"Savy", as she's called, was born February 24th, 2010 in Charlotte. Her mom was also born in Charlotte, one of those unique born-and-raised Charlotteans.
"We had no idea Savy had any medical issues at birth," mom Carol said. "But after she was born, they told us she wouldn't make it through the night. I didn't even get to see her. She was immediately transported to NICU at Novant Health Hemby's Hospital (Presbyterian Hospital at that time). They gave her a less than 5% chance of survival."
She's beating those odds, now fighting and inspiring at the age of seven.
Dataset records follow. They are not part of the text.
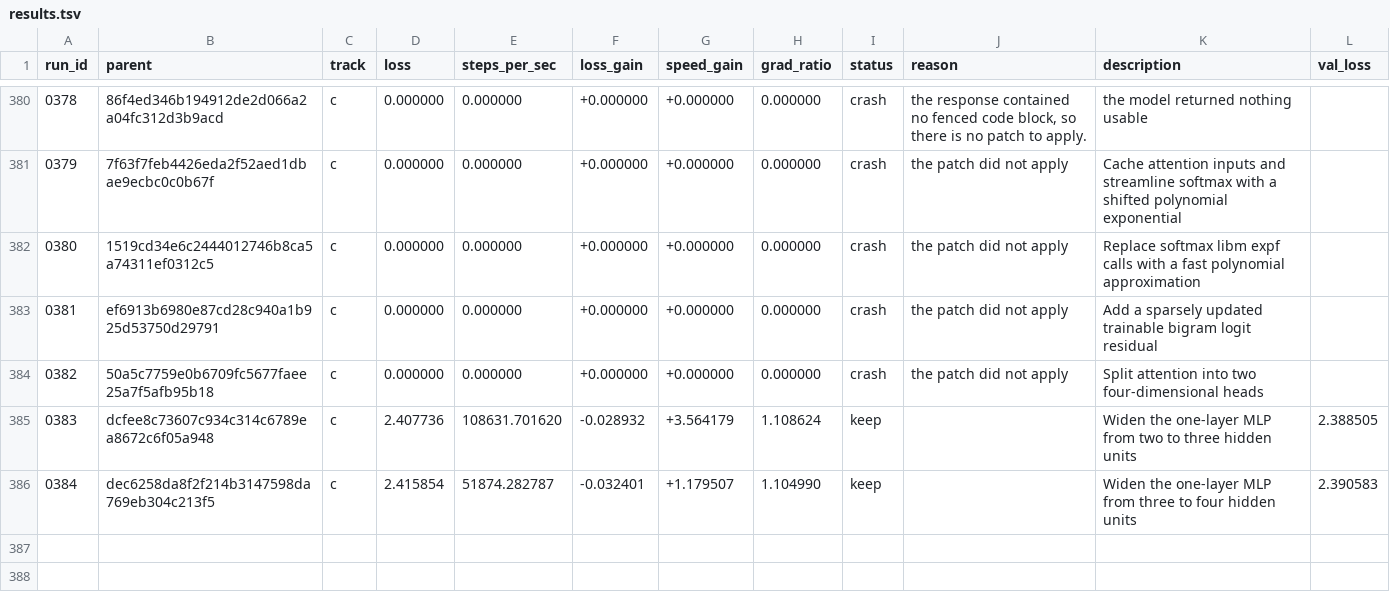
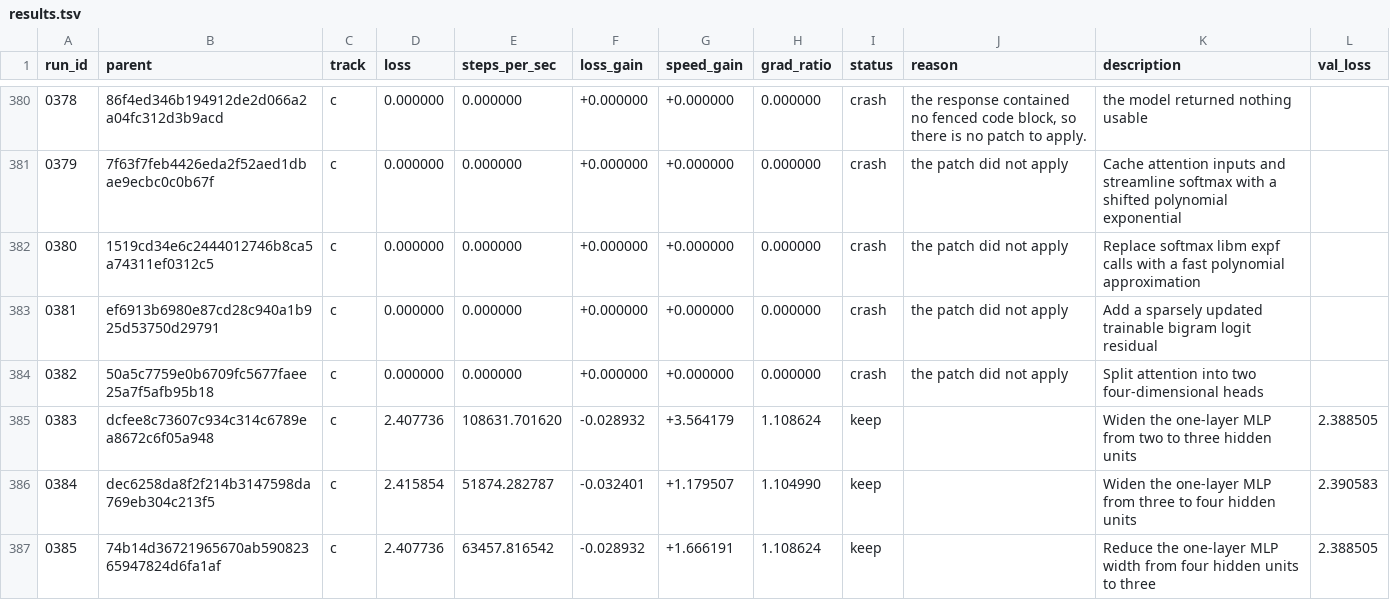
Before and after one commit to DenimPatel/learn-micro-gpt, a TSV file: autoresearch/results.tsv, drawn as a sheet; only a part is shown, gaps mark what is left out; the diff names each change by its address in the sheet, - before the commit and + after, or states it on an @@ line.

Commit message:
research(c): keep 0385 -- Reduce the one-layer MLP width from four hidden units to three
Experiment 0385 · keep · loss 2.4077 (-2.9% vs baseline 2.3400)
                   · speed 63457.8 steps/s (+166.6%, median of 3)

Hypothesis: Reducing the one-layer MLP from four hidden units to three should recover substantial speed while leaving enough capacity for loss to remain within 5%.

Measured: last-50-step windowed mean 2.4077 (first window 2.7578, +12.7%); steps/sec 63457.8 over 3 runs.
Gradient directional-derivative ratio 1.1086 (band 0.5-2.0, checked at two step sizes).

Verdict: kept: loss -2.9% and speed +166.6% against the session baseline, via speed_won, validation -1.5%.
Thresholds: loss_material=0.02 loss_tol=0.05 speed_material=0.1 speed_tol=0.05 min_improvement=0.1.

Record: autoresearch/runs/0385.json
Diff:   autoresearch/diffs/0385.patch
Model:  stealth/space-bunny-alpha (max)

```diff
--- a/autoresearch/results.tsv
+++ b/autoresearch/results.tsv
+row 387: 0385 | 74b14d36721965670ab59082365947824d6fa1af | c | 2.407736 | 63457.816542 | -0.028932 | +1.666191 | 1.108624 | keep |  | Reduce the one-layer MLP width from four hidden units to three | 2.388505
```
Also changed, not shown: 5 other files.
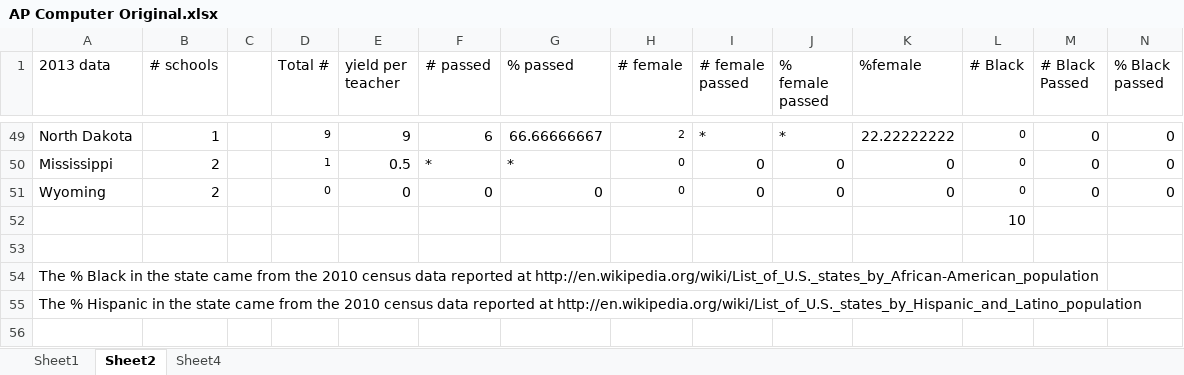
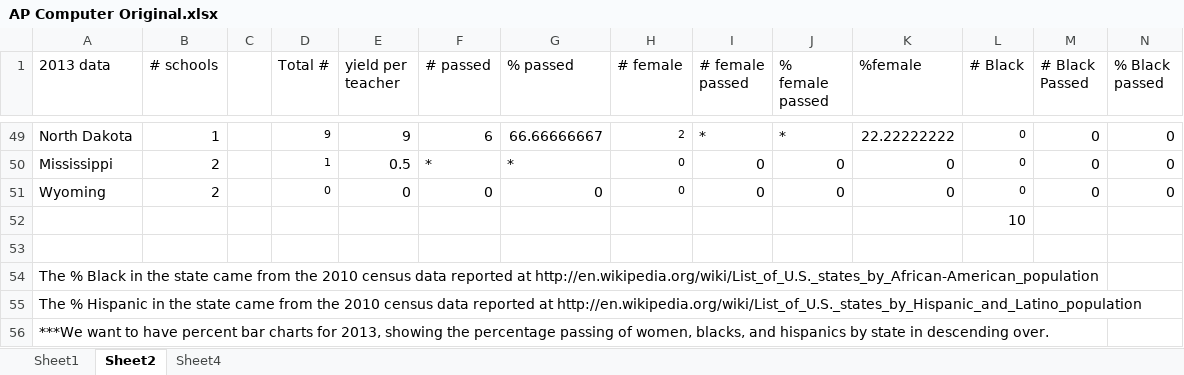
Before and after one commit to seckhardt3/AP-Computer-Repository, an Excel workbook: AP Computer Original.xlsx, sheet Sheet2, drawn as a sheet; only a part is shown, gaps mark what is left out; values as stored, in another font and other column widths than the file's, no borders; rows hold the shown columns only; the diff names each change by its address in the sheet, - before the commit and + after, or states it on an @@ line.

```diff
--- a/AP Computer Original.xlsx (sheet Sheet2)
+++ b/AP Computer Original.xlsx (sheet Sheet2)
+row 56: ***We want to have percent bar charts for 2013, showing the percentage passing of women, blacks, and hispanics by state in descending over.
```
Also changed, not shown: charts or pictures, 8 other files.
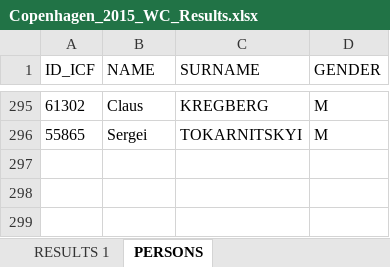
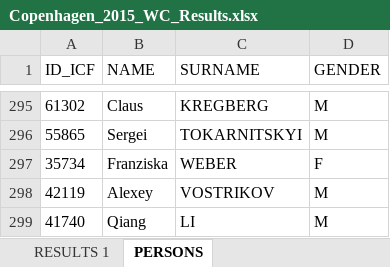
Before and after one commit to kenderfoka/race-sheets, an Excel workbook: events/Copenhagen_2015_WC/Copenhagen_2015_WC_Results.xlsx, sheet PERSONS, drawn as a sheet; only a part is shown, gaps mark what is left out; values as stored, in another font and other column widths than the file's, no borders; the diff names each change by its address in the sheet, - before the commit and + after, or states it on an @@ line.

Commit message:
Copenhagen_2015_WC: bind empty seats from names.json and the ICF list (t133u item 2)

```diff
--- a/events/Copenhagen_2015_WC/Copenhagen_2015_WC_Results.xlsx (sheet PERSONS)
+++ b/events/Copenhagen_2015_WC/Copenhagen_2015_WC_Results.xlsx (sheet PERSONS)
+row 297: 35734 | Franziska | WEBER | F
+row 298: 42119 | Alexey | VOSTRIKOV | M
+row 299: 41740 | Qiang | LI | M
```
Also changed, not shown: sheet RESULTS 1, 1 other file.
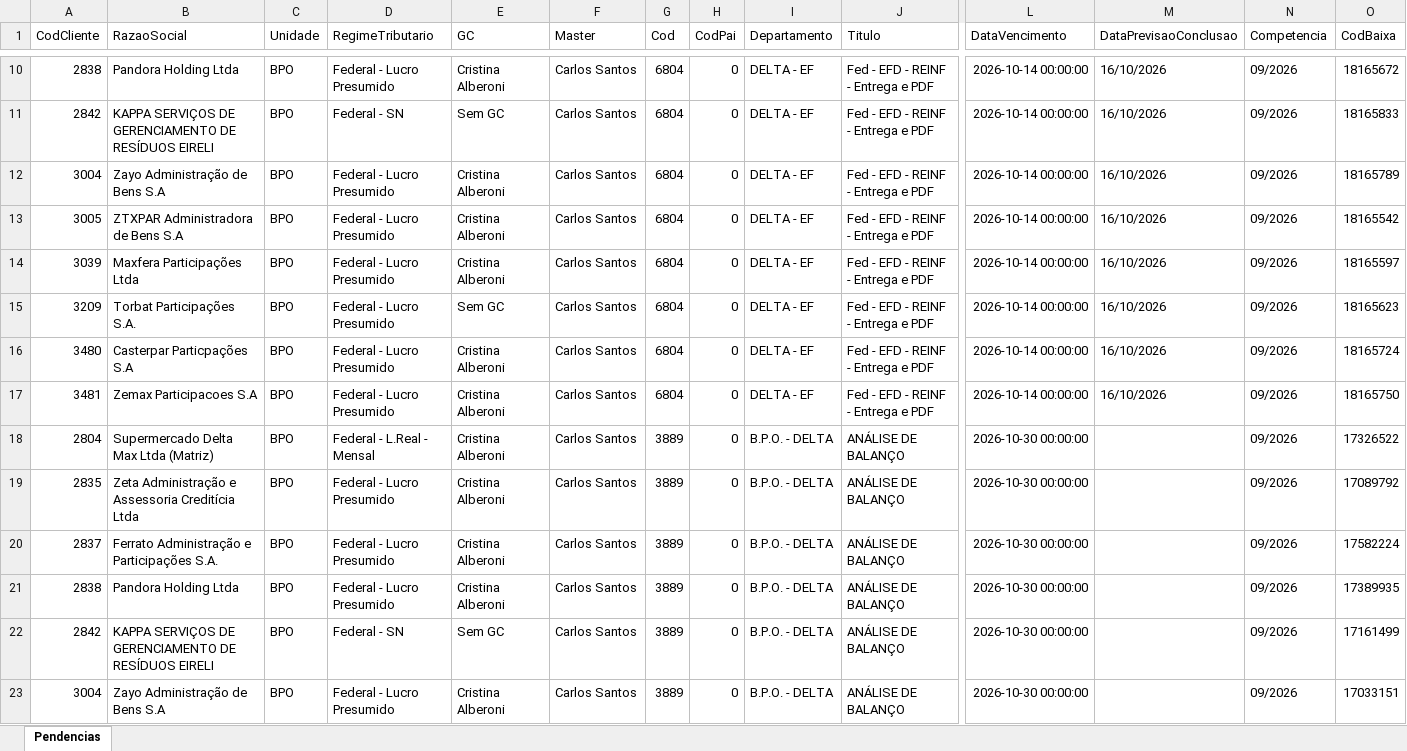
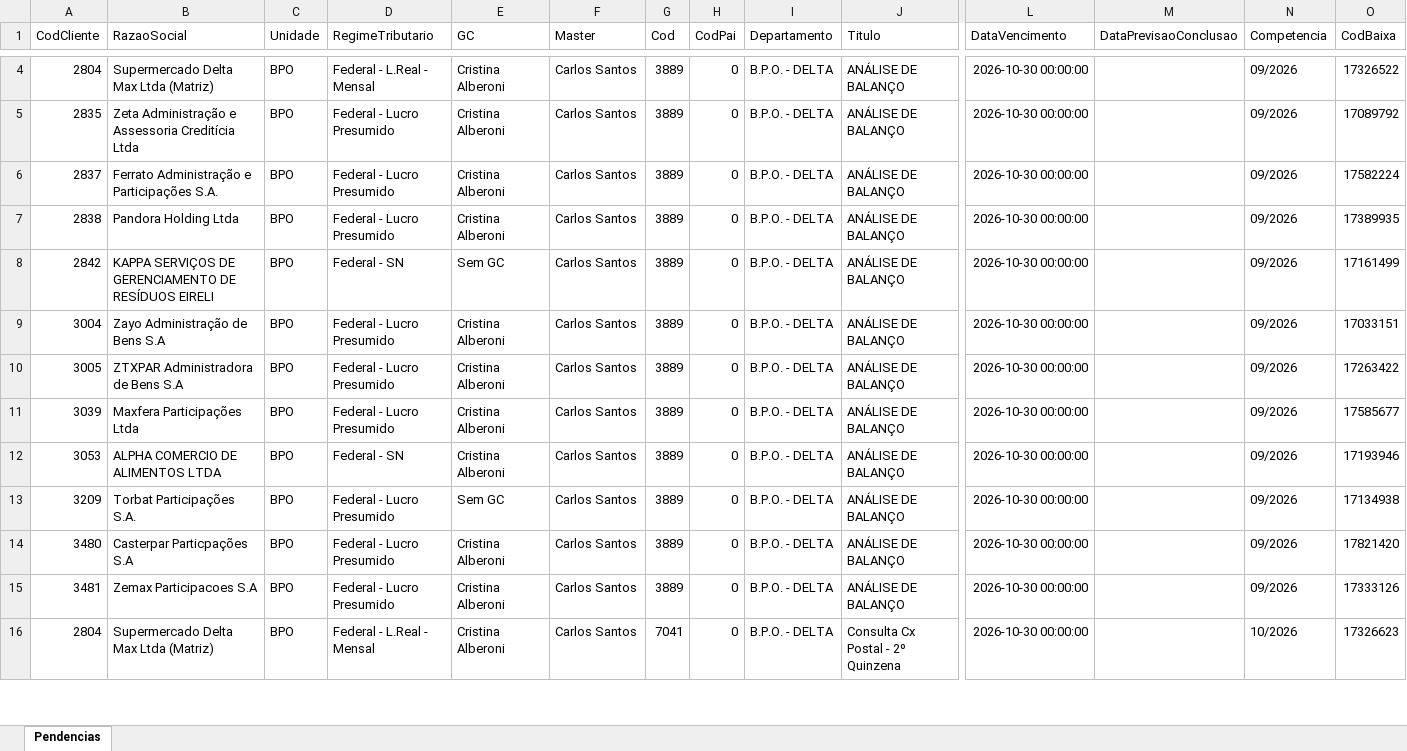
Before and after one commit to Controladoria-MG/Portal-das-tarefas, an Excel workbook: dados/base/bpo.xlsx, sheet Pendencias, drawn as a sheet; only a part is shown, gaps mark what is left out; the shorter side is filled out with more unchanged rows; values as stored, in another font and other column widths than the file's, no borders; removed rows and columns are numbered as before the commit, all else as after; rows hold the shown columns only; the diff covers the shown part only; the diff names each change by its address in the sheet, - before the commit and + after, or states it on an @@ line.

```diff
--- a/dados/base/bpo.xlsx (sheet Pendencias)
+++ b/dados/base/bpo.xlsx (sheet Pendencias)
-row 10: 2838 | Pandora Holding Ltda | BPO | Federal - Lucro Presumido | Cristina Alberoni | Carlos Santos | 6804 | 0 | DELTA - EF | Fed - EFD - REINF - Entrega e PDF | 2026-10-14 00:00:00 | 16/10/2026 | 09/2026 | 18165672
-row 11: 2842 | KAPPA SERVIÇOS DE GERENCIAMENTO DE RESÍDUOS EIRELI | BPO | Federal - SN | Sem GC | Carlos Santos | 6804 | 0 | DELTA - EF | Fed - EFD - REINF - Entrega e PDF | 2026-10-14 00:00:00 | 16/10/2026 | 09/2026 | 18165833
-row 12: 3004 | Zayo Administração de Bens S.A | BPO | Federal - Lucro Presumido | Cristina Alberoni | Carlos Santos | 6804 | 0 | DELTA - EF | Fed - EFD - REINF - Entrega e PDF | 2026-10-14 00:00:00 | 16/10/2026 | 09/2026 | 18165789
-row 13: 3005 | ZTXPAR Administradora de Bens S.A | BPO | Federal - Lucro Presumido | Cristina Alberoni | Carlos Santos | 6804 | 0 | DELTA - EF | Fed - EFD - REINF - Entrega e PDF | 2026-10-14 00:00:00 | 16/10/2026 | 09/2026 | 18165542
-row 14: 3039 | Maxfera Participações Ltda | BPO | Federal - Lucro Presumido | Cristina Alberoni | Carlos Santos | 6804 | 0 | DELTA - EF | Fed - EFD - REINF - Entrega e PDF | 2026-10-14 00:00:00 | 16/10/2026 | 09/2026 | 18165597
-row 15: 3209 | Torbat Participações S.A. | BPO | Federal - Lucro Presumido | Sem GC | Carlos Santos | 6804 | 0 | DELTA - EF | Fed - EFD - REINF - Entrega e PDF | 2026-10-14 00:00:00 | 16/10/2026 | 09/2026 | 18165623
-row 16: 3480 | Casterpar Particpações S.A | BPO | Federal - Lucro Presumido | Cristina Alberoni | Carlos Santos | 6804 | 0 | DELTA - EF | Fed - EFD - REINF - Entrega e PDF | 2026-10-14 00:00:00 | 16/10/2026 | 09/2026 | 18165724
-row 17: 3481 | Zemax Participacoes S.A | BPO | Federal - Lucro Presumido | Cristina Alberoni | Carlos Santos | 6804 | 0 | DELTA - EF | Fed - EFD - REINF - Entrega e PDF | 2026-10-14 00:00:00 | 16/10/2026 | 09/2026 | 18165750
```
Also changed, not shown: 15 added rows, 7 removed rows and 2 edited cells elsewhere in this sheet, dados/base/goias.xlsx, dados/base/mg_express.xlsx, 4 other files.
AND, she's not just beating the odds of one rare syndrome, but two. Both totally separate. Both genetic.
The first is called Pfeiffer Syndrome with Craniosynostosis. It occurs once in every 100,000 births.
The second is called Mosaic Turner Syndrome. It's only found in females. Savannah is even more rare being Mosaic because it means she has only half the "X" present in the XX chromosomes.
Pfeiffer Syndrome causes premature fusion of the bones and skull. MRI's reveal ALL the bones in Savannah's skull were fused. Both of her elbows are fused also, which means they're bent at a 45-degree angle. She has no ligaments so there nothing can surgically correct the problem.
"Also with Pfeiffer, the eyes prolapse," Carol said. "Savannah's eyes would actually come out of a socket from pressure whenever she would cry. She had her first eye surgery at two weeks old, and has since had additional surgeries to keep most of her eyelids closed, to keep her eyes in place."
With all this going on, Savy had twelve surgeries in her first ten months of life.
At the age of seven, she is now up to a total of 37 surgeries.
As for the bright side of sweet-spirited Savy…
"Savannah has the best attitude and simply loves life!" Carol says. "She loves everyone. Everyone! And she expects them to love her back. Unfortunately that doesn't always happen to a child with craniofacial differences. Plastic surgery is considered a medical necessity for our little girl."
Carol said there are plenty of doctors in their lives – and all consider themselves part of "Team Savannah".
"These wonderful humans have stood by us every step of the way," Carol said. "Awesome medical professionals, but also incredibly loving people."
Why is Carol wanting you to know about her daughter?
"Because I want to be an advocate for special needs kids with craniofacial differences," she said. "As a mom I always protected Savannah and didn't want to go out in public where people would make fun of her or ask me a million questions. I'm now in a place where I want to help teach people that we are all different. I think that's my purpose, and definitely Savannah's purpose, here on Earth. We want to make the world a better place where ALL people are accepted no matter what they look like."
Beautiful message. Beautiful email.
Thank you for sharing your daughter, Carol. Great way to start a Wednesday.